Two of the City figures involved in the split capital investment trust debacle escaped disciplinary action yesterday as the latest chapter in the drawn-out affair drew to a close.

Alan Kerr, the former head of investment trusts at Legg Mason Investments, part of the US financial services group, and David Keen, his opposite number at Morley Fund Management, came to an agreement with the Financial Services Authority which ended investigations into their activities.

The FSA, which has investigated the split capital trust sector for three years, said it had agreed to take no disciplinary action against either individual and that in both cases it had not made a finding of regulatory breach. It also said in separate statements that both men had not made any admissions in relation to the case.

Under the terms of the agreement Mr Keen, who retired from Morley in November 2001, gave an undertaking not to apply for approval from the FSA to perform a regulated function within the financial services industry for one year from 22 December. Mr Keen, who is only 53, still has the possibility of renewing his City career in a short time.

Mr Kerr agreed to the same undertaking, although he is already working in an unregulated capacity for Premier Asset Management, one of the 18 fund management groups that last Friday agreed a £194m settlement with the FSA to compensate investors who lost out in split cap trusts that started to collapse in 2000 and 2001.

Mr Kerr has also agreed to withdraw the proceedings he had brought against the FSA under the Financial Services and Markets Tribunal relating to an application he had made for authorisation to work in a regulated capacity.

The FSA's findings relating to Mr Kerr and Mr Keen follow the outcome of two other cases involving individuals caught up in the split caps investigation which were also announced last Friday.

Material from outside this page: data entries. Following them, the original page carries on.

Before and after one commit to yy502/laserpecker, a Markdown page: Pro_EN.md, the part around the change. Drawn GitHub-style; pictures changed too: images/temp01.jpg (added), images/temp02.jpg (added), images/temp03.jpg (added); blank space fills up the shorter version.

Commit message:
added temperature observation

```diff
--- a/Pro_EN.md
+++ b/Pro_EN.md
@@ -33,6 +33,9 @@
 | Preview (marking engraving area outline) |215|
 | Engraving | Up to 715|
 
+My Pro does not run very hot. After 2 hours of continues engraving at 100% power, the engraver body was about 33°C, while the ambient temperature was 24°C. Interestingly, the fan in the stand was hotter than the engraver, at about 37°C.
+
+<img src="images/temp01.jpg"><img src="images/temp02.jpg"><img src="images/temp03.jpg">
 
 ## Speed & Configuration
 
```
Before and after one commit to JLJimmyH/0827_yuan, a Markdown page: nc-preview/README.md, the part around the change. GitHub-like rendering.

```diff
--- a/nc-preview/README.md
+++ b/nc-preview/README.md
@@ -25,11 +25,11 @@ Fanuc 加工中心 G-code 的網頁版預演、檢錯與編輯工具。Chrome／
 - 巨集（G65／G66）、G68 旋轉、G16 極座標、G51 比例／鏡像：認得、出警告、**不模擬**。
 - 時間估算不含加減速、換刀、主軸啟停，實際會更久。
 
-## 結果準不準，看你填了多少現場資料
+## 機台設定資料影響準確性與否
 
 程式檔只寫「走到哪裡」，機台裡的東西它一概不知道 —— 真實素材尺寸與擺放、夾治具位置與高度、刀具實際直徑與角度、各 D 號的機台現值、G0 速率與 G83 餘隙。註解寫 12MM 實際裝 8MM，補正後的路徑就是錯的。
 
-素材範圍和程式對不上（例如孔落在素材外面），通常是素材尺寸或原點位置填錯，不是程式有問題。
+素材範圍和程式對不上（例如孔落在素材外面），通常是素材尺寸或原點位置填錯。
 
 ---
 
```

Christopher Fishwick, formerly of Aberdeen Asset Management, gave an undertaking not to apply for any regulated or "controlled" functions for seven years, while David "Dotty" Thomas, the former consultant at Brewin Dolphin, has agreed not to apply for regulatory approval in future and is retiring from the industry aged 71.

Mr Thomas had begun proceedings against the FSA under the Financial Services and Markets Tribunal to win approval by the FSA for an application to perform a regulated function. He has agreed to drop the proceedings as part of his settlement.

The split cap case has proved a headache for the FSA, which had been holding out for a much bigger settlement from the firms involved than the £194m it agreed to. There are eight further individuals with FSA investigations outstanding and another four firms yet to reach a financial settlement with the regulator over the question of compensation for investors.